Computer, the flagship publication of the IEEE Computer Society, publishes highly acclaimed peer-reviewed articles written for and by professionals representing the full spectrum of computing technology from hardware to software and from current research to new applications.

Full Aims & Scope

Meet Our Editors

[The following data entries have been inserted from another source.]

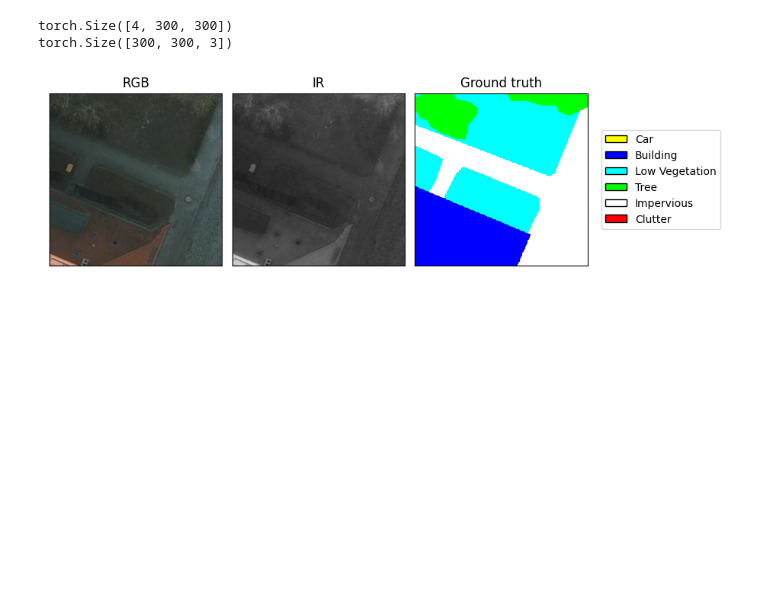
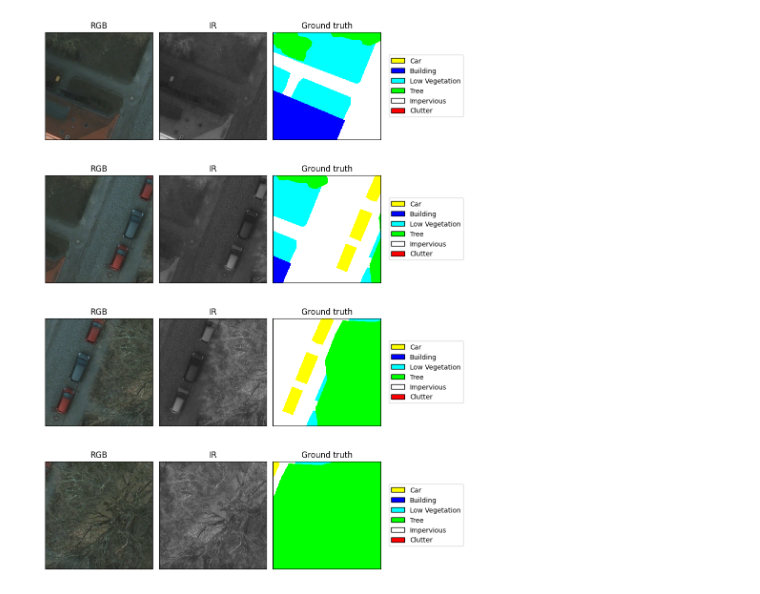
Before and after one commit to azavea/raster-vision, a Jupyter notebook: rastervision_pytorch_backend/rastervision/pytorch_backend/examples/semantic_segmentation/isprs_potsdam.ipynb, the cells around one changed output. Saved outputs shown, nothing was run; the diff lists cells and outputs as text; code cells hidden in the pictures; blank space fills up the shorter version.

```diff
--- a/rastervision_pytorch_backend/rastervision/pytorch_backend/examples/semantic_segmentation/isprs_potsdam.ipynb
+++ b/rastervision_pytorch_backend/rastervision/pytorch_backend/examples/semantic_segmentation/isprs_potsdam.ipynb
@@ -34,14 +34,11 @@ raw_uri = 's3://raster-vision-raw-data/isprs-potsdam'
 image_uri = join(raw_uri, f'4_Ortho_RGBIR/top_potsdam_{scene_id}_RGBIR.tif')
 label_uri = join(raw_uri, f'5_Labels_for_participants/top_potsdam_{scene_id}_label.tif')
 
-# TODO pass in a custom augmentation
 ds = SemanticSegmentationSlidingWindowGeoDataset.from_uris(
     class_config=class_config,
     image_uri=image_uri,
     label_raster_uri=label_uri,
     size=300,
-    stride=300,
+    stride=150,
     image_raster_source_kw={'channel_order': channel_order})
-
-x, y = ds[0]
 # %% [output]
@@ -52,11 +49,6 @@ x, y = ds[0]
-# %%
-print(x.shape)
-print(y.shape)
-# %% [output]
-torch.Size([4, 300, 300])
-torch.Size([300, 300, 3])
 # %%
 vis = SemanticSegmentationVisualizer(CLASS_NAMES, CLASS_COLORS, channel_display_groups=channel_display_groups)
-vis.plot_batch(x.unsqueeze(0), y.unsqueeze(0), show=True)
+x, y = vis.get_batch(ds, 4)
+vis.plot_batch(x, y, show=True)
 # %% [output]
-[figure, old version]
+[figure, new version]
```
Also changed, not shown: parts of 1 cell of this notebook, 1 other file.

Editor-in-Chief
Ron Vetter
University of North Carolina
Wilmington